Required action | The answer must consist of every line from the data that holds the string "circle".

Excerpted records |

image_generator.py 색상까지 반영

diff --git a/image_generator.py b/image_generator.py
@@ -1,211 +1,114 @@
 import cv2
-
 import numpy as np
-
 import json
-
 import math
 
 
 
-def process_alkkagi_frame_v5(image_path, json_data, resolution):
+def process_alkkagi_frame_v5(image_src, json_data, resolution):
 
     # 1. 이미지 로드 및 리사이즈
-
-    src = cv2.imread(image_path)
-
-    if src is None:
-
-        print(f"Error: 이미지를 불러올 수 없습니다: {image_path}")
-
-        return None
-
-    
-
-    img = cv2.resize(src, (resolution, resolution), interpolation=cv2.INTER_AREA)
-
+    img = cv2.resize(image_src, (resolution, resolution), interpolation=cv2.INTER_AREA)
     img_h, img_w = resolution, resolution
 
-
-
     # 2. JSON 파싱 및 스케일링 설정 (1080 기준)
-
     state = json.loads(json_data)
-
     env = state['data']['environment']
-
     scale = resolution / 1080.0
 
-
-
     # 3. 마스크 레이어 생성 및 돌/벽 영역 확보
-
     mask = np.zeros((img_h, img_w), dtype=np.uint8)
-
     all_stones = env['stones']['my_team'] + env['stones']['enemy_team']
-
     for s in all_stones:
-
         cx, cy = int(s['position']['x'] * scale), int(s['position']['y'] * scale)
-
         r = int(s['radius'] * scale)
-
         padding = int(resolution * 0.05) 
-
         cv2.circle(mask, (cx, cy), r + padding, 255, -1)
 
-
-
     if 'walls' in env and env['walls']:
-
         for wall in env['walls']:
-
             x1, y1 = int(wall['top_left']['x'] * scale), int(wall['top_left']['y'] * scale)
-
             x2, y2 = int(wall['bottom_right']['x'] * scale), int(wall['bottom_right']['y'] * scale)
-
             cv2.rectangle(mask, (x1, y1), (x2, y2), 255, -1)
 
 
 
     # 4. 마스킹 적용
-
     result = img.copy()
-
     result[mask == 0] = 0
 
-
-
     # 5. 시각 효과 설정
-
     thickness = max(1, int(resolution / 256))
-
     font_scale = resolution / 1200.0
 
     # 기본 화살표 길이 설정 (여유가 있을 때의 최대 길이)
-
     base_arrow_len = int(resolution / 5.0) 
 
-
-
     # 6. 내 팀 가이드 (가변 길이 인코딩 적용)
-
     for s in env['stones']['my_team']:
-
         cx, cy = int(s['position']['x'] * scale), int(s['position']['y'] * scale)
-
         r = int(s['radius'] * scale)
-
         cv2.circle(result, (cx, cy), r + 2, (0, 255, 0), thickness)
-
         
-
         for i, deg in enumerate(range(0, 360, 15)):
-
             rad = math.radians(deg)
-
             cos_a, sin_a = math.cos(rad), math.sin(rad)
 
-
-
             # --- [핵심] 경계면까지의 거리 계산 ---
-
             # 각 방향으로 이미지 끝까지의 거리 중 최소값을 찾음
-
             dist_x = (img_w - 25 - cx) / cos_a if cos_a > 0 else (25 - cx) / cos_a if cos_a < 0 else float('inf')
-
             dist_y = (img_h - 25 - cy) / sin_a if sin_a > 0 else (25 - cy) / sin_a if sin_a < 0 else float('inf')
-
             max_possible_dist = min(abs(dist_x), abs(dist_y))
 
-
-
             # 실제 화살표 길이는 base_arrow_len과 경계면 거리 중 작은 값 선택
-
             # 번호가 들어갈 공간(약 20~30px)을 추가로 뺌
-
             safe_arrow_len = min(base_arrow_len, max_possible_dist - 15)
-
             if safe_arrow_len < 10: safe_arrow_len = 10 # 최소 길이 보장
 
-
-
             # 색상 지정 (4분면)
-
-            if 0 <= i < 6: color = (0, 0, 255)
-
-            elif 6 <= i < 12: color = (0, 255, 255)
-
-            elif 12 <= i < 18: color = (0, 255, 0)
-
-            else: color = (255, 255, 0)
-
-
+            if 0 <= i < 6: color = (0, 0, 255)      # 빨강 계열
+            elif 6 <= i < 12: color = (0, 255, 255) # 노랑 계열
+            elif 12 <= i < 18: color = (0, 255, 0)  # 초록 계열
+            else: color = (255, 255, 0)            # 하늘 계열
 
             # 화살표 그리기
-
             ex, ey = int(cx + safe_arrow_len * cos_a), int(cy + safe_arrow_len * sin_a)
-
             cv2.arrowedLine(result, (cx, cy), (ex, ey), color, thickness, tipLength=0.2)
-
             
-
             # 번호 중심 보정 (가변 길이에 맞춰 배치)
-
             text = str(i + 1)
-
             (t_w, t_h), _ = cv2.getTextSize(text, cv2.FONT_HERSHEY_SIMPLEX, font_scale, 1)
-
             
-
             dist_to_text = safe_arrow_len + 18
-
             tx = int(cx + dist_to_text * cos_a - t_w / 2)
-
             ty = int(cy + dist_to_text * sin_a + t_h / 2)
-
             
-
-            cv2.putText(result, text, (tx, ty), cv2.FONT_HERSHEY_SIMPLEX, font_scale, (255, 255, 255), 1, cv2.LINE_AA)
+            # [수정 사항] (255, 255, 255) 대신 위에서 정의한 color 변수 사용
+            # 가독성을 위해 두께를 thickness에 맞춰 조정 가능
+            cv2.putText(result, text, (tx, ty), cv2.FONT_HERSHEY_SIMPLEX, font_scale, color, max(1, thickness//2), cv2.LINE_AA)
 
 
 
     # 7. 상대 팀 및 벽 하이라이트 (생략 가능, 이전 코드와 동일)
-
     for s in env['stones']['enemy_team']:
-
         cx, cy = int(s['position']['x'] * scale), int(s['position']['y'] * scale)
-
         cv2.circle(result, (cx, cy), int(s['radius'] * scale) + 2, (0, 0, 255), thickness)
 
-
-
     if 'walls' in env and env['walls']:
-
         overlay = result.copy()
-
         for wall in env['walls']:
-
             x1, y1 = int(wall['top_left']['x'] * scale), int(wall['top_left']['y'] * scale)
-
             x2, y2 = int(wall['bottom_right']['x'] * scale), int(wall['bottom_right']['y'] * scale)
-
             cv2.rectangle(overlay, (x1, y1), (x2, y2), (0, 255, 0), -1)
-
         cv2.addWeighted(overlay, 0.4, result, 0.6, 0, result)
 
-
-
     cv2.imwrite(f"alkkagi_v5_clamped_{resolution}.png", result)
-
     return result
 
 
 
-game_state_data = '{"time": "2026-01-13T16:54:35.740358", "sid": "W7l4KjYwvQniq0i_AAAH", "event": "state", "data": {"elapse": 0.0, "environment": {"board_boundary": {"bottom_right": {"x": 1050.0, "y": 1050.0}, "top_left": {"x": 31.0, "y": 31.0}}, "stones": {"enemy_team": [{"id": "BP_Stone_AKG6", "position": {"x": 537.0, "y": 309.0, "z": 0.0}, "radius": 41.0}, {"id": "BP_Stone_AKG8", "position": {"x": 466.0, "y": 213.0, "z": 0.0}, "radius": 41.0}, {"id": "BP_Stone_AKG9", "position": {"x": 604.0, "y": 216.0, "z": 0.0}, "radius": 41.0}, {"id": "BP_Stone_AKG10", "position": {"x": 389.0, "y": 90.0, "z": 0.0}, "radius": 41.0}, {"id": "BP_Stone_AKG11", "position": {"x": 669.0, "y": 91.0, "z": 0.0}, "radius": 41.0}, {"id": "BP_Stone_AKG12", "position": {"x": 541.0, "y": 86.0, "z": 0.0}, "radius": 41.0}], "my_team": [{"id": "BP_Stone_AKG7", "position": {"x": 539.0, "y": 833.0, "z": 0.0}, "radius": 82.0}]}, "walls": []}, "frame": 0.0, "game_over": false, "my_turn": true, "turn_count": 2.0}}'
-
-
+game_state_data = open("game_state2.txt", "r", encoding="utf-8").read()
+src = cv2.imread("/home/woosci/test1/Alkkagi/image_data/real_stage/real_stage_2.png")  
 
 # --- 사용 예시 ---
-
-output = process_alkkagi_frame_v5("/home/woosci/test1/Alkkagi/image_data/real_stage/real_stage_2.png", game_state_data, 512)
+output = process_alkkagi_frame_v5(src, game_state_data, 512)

Exercise answer |
         cv2.circle(mask, (cx, cy), r + padding, 255, -1)
         cv2.circle(result, (cx, cy), r + 2, (0, 255, 0), thickness)
         cv2.circle(result, (cx, cy), int(s['radius'] * scale) + 2, (0, 0, 255), thickness)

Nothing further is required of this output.